I woke up at 11:30 and the bus was parked. I soon learned that one of the trailer wheels had fused it’s bearings. We weren’t going anywhere. We were about halfway from Vigo to San Sebastian, about 6 hours away. Tony’s girl Begonia helped translate with the locals and after WAY too much deliberation, opted to rent a van. The nearest rental location was 100 km away back towards Vigo. We unhooked the bus, and Doug, Mike and I stayed with the gear (for 4 hours) at this gas station on a windswept hill in the Spanish countryside. It was cold, but pretty. We were mostly pissed. In the end, we missed the show (which we could have made) AND lost our day off in Paris, as the drivers were out of driving hours, since they had to do double duty (van and bus.) We made it to San Sebastian just shy of 11 pm, and spent the night. We hit the road at 10 am next day for Paris, another 11 hours.

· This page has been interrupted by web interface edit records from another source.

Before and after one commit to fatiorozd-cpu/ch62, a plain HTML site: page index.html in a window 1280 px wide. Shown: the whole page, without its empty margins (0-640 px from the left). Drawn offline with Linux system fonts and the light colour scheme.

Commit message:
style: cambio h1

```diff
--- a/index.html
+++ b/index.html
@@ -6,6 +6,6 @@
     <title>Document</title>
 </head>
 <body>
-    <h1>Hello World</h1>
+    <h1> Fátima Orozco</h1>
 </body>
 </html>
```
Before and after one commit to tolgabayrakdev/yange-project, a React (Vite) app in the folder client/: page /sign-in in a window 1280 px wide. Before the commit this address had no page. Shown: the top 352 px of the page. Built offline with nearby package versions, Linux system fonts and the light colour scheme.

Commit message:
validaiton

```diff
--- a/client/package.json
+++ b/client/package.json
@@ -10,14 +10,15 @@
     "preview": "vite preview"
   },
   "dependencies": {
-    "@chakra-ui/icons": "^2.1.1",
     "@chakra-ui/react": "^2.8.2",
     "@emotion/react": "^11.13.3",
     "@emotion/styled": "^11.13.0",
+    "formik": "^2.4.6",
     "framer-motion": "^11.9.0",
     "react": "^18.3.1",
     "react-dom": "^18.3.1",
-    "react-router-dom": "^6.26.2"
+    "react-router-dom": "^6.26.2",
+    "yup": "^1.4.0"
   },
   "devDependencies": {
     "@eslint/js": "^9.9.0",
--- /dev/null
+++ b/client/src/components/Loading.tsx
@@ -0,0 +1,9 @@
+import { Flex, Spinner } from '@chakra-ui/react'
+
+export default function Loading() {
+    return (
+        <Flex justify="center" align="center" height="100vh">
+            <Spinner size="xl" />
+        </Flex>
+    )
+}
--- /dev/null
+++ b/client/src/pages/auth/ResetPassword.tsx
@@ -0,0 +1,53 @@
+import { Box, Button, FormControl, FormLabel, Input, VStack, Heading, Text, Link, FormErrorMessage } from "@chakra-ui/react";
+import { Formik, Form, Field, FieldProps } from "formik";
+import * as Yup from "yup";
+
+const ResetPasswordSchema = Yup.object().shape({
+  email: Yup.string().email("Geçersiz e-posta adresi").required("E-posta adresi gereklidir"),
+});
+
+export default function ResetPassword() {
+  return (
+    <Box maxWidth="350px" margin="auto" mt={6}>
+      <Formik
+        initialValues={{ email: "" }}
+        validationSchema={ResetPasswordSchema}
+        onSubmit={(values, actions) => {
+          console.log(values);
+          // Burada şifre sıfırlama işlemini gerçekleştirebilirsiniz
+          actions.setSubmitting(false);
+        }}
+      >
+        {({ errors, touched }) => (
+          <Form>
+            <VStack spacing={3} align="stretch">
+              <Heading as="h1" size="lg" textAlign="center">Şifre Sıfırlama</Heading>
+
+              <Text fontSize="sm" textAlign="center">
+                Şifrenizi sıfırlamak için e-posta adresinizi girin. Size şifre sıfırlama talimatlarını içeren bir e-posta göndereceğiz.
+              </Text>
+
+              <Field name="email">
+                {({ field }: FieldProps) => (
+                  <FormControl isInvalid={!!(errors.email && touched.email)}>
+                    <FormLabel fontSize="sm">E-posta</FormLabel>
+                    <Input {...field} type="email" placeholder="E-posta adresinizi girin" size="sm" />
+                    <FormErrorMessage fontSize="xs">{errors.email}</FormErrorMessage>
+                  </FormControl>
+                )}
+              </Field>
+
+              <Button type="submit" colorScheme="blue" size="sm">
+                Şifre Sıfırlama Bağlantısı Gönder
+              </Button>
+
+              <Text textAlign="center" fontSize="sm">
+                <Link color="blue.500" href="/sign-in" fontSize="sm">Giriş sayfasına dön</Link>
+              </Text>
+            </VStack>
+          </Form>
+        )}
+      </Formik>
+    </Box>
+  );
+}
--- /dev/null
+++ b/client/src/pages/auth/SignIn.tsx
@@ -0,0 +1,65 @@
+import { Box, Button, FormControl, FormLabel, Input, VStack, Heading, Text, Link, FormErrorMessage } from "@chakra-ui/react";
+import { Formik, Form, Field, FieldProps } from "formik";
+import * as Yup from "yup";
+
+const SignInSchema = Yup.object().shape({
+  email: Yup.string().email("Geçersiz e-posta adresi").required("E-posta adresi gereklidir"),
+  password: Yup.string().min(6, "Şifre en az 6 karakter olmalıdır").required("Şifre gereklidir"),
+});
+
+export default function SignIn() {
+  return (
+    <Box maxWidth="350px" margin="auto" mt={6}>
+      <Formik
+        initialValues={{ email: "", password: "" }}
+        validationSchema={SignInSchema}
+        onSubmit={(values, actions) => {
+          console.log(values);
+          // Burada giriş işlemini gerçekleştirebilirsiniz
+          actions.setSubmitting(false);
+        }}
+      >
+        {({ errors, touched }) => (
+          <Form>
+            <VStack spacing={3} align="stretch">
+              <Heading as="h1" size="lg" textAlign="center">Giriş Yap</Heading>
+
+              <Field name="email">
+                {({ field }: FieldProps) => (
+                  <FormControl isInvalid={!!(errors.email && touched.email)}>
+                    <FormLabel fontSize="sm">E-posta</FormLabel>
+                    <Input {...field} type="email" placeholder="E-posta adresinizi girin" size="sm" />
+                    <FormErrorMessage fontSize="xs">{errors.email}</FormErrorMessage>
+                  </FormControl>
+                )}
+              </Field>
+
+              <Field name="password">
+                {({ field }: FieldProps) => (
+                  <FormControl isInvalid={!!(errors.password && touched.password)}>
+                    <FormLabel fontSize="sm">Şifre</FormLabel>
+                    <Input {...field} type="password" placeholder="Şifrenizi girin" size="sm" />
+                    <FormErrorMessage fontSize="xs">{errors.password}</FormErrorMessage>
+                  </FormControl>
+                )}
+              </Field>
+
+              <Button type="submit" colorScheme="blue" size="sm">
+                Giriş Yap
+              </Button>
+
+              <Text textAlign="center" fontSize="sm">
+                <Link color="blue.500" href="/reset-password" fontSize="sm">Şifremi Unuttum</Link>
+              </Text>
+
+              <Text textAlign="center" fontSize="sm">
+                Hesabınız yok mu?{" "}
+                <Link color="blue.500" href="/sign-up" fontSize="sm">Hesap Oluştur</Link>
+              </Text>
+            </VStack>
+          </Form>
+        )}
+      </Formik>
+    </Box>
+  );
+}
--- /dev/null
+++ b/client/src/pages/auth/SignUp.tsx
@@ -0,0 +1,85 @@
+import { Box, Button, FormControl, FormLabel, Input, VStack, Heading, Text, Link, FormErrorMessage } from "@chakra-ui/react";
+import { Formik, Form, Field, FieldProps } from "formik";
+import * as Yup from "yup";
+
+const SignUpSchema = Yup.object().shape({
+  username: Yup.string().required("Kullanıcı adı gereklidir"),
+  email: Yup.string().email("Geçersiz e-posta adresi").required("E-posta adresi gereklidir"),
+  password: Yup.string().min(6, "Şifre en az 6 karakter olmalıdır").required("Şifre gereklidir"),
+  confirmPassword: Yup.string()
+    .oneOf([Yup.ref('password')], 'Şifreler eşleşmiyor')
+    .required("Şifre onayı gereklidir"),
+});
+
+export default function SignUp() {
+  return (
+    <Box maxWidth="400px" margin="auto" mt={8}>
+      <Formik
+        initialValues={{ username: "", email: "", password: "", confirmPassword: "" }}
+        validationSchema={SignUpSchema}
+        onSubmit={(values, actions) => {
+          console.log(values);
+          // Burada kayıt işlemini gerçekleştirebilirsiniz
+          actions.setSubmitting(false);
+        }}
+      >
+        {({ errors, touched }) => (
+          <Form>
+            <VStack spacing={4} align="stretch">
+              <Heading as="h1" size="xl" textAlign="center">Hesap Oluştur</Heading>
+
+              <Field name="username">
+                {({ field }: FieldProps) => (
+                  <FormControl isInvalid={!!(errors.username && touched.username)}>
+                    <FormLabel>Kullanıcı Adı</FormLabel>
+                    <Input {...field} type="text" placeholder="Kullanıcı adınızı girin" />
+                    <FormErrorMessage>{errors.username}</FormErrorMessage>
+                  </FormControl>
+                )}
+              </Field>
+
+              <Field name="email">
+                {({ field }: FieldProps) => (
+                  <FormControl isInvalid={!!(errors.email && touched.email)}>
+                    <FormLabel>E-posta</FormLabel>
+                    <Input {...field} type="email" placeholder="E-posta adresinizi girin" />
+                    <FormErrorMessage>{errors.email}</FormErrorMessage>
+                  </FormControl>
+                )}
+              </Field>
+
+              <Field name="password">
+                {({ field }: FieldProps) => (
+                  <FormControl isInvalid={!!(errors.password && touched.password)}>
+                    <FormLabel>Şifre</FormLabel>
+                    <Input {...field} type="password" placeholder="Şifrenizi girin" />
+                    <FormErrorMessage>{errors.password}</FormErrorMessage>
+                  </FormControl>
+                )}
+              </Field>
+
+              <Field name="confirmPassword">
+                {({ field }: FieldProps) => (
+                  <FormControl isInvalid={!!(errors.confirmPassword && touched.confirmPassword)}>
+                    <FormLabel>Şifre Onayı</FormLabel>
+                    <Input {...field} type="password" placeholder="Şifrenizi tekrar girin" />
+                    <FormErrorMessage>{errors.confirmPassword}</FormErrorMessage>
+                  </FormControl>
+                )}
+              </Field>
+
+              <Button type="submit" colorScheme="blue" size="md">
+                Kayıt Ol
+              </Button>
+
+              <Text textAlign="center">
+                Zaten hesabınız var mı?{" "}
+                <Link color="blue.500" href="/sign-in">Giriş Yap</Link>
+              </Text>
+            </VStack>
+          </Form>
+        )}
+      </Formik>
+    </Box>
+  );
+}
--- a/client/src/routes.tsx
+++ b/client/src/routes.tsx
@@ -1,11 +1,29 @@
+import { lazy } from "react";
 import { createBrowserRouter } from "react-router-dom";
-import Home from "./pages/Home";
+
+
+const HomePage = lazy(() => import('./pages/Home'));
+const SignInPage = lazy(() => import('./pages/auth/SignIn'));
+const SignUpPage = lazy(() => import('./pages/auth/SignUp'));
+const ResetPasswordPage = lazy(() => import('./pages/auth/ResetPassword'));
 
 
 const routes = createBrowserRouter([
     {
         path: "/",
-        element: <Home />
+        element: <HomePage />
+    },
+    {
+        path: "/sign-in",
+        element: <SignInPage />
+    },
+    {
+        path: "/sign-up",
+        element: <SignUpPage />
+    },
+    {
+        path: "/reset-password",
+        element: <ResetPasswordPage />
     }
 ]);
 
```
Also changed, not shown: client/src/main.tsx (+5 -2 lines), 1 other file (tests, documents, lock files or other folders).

We rolled into Paris at 9 or 10 pm. It was right on the hour, and Gary took pity on us and took the scenic route through the city, letting us jump out for a minute and take pictures of the Eiffel Tower, which was doing it’s sparkling thing. It was breathtaking. We trolled through the city, eventually settling in a bus park on the Seine under Parc de Bercy, by the stadium, which had outer walls covered in grass, I kid you not.
We jumped out, and all the musicians on the bus descended on this little cafe’ close by to dine together one last time. It was a really wonderful hang, many toasts and promises to stay in touch. Aquiles has been super-cool and hooked me up with Paiste, and just been very supportive in every way. It really has been an honor working with him – his work ethic is staggering. At the end of the meal, Doug snuck up and took the check, which was not small. Before we knew what was happening, he’d bought dinner for all 10 of us – classy, brother!
The bus had no power, so we all went to bed early, like 12:30 or 1. We got up by 9 am and had breakfast in the same cafe’ (Nili, Eric and I.) Then Eric and I just wandered around Parc de Bercy, a really cool section in the southeast of Paris, but north of the river. Then it was back to the bus, sort the gear one last time, and on to the venue, where I am now, sitting next to Aquiles. We’ll play our set and leave immediately to take the Chunnel back to London for tomorrow’s flight home. Load out is gonna suck for Tony and crew, but some of the other bands will probably help.
Next stop: London, UK.